**TASK MATERIAL**

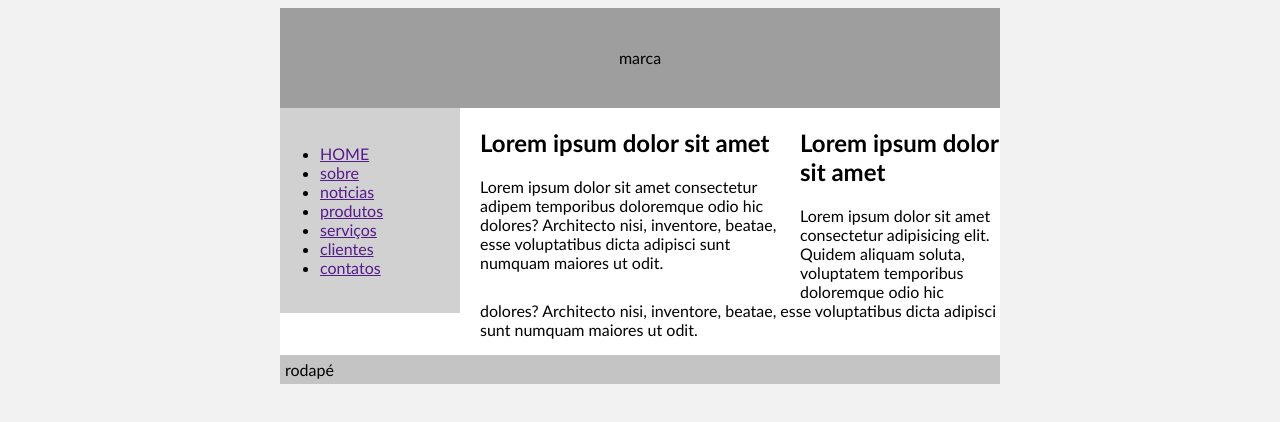
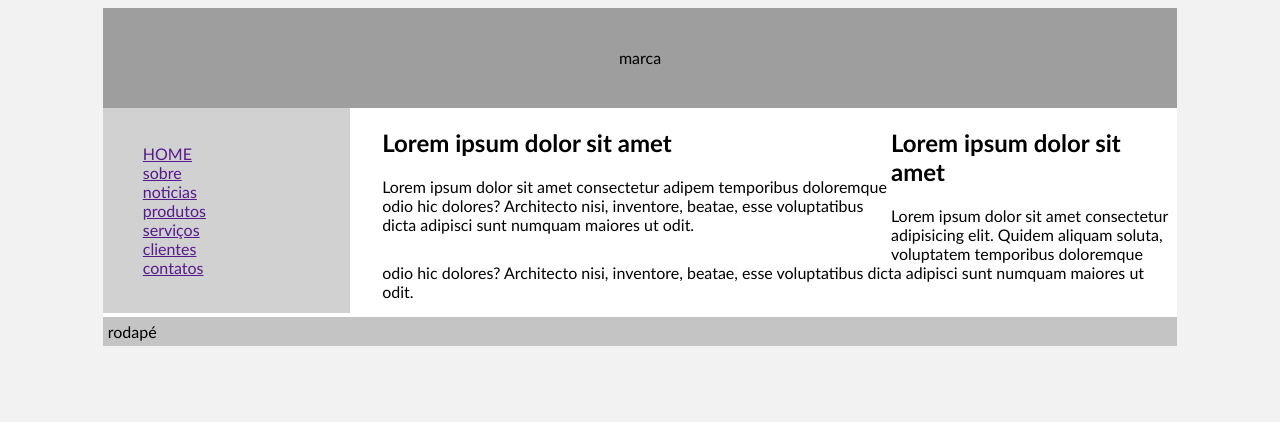
Before and after one commit to igor98santos/css3-interm-diario-e-avan-ado, a plain HTML site: page layouts de largura fixa/index.html in a window 1280 px wide. Drawn offline with Linux system fonts and the light colour scheme.

Commit message:
Update style.css

```diff
--- a/layouts de largura fixa/style.css
+++ b/layouts de largura fixa/style.css
@@ -4,7 +4,7 @@ body{
     background: #f2f2f2;
 }
 #container{
-    width: 720px;
+    width: 85%;
     margin: 0 auto ;
     background: #fff;
 }
@@ -16,15 +16,15 @@ body{
 
 }
 #conteudo{
-    width: 520px;
+    width: 74%;/*75%*/
     float: right ;
 }
 #conteudo-principal{
-    width: 320px;
+    width: 64%;/*320px*/
     float: left;
 }
 #conteudo-secundario{
-    width: 180px;
+    width: 34;/*180px*/
     float: right;
     background: #d1d1d1;
 }
@@ -36,11 +36,15 @@ body{
     padding-right: 20px;
 }
 #navegacao {
-    width: 180px;
+    width: 23%;/*180px*/
     float: left;
     padding-top: 20px;
     padding-bottom: 20px;
     background: #d1d1d1;
+}
+
+#navegacao ul {
+    list-style: none;
 }
 
 #rodape{
```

**ASSIGNMENT**
Write out everything in the data word for word. Omit each picture.

**RESULT FOR THIS TASK**
Before and after one commit to igor98santos/css3-interm-diario-e-avan-ado, a plain HTML site: page layouts de largura fixa/index.html in a window 1280 px wide. Drawn offline with Linux system fonts and the light colour scheme.

Commit message:
Update style.css

```diff
--- a/layouts de largura fixa/style.css
+++ b/layouts de largura fixa/style.css
@@ -4,7 +4,7 @@ body{
     background: #f2f2f2;
 }
 #container{
-    width: 720px;
+    width: 85%;
     margin: 0 auto ;
     background: #fff;
 }
@@ -16,15 +16,15 @@ body{
 
 }
 #conteudo{
-    width: 520px;
+    width: 74%;/*75%*/
     float: right ;
 }
 #conteudo-principal{
-    width: 320px;
+    width: 64%;/*320px*/
     float: left;
 }
 #conteudo-secundario{
-    width: 180px;
+    width: 34;/*180px*/
     float: right;
     background: #d1d1d1;
 }
@@ -36,11 +36,15 @@ body{
     padding-right: 20px;
 }
 #navegacao {
-    width: 180px;
+    width: 23%;/*180px*/
     float: left;
     padding-top: 20px;
     padding-bottom: 20px;
     background: #d1d1d1;
+}
+
+#navegacao ul {
+    list-style: none;
 }
 
 #rodape{
```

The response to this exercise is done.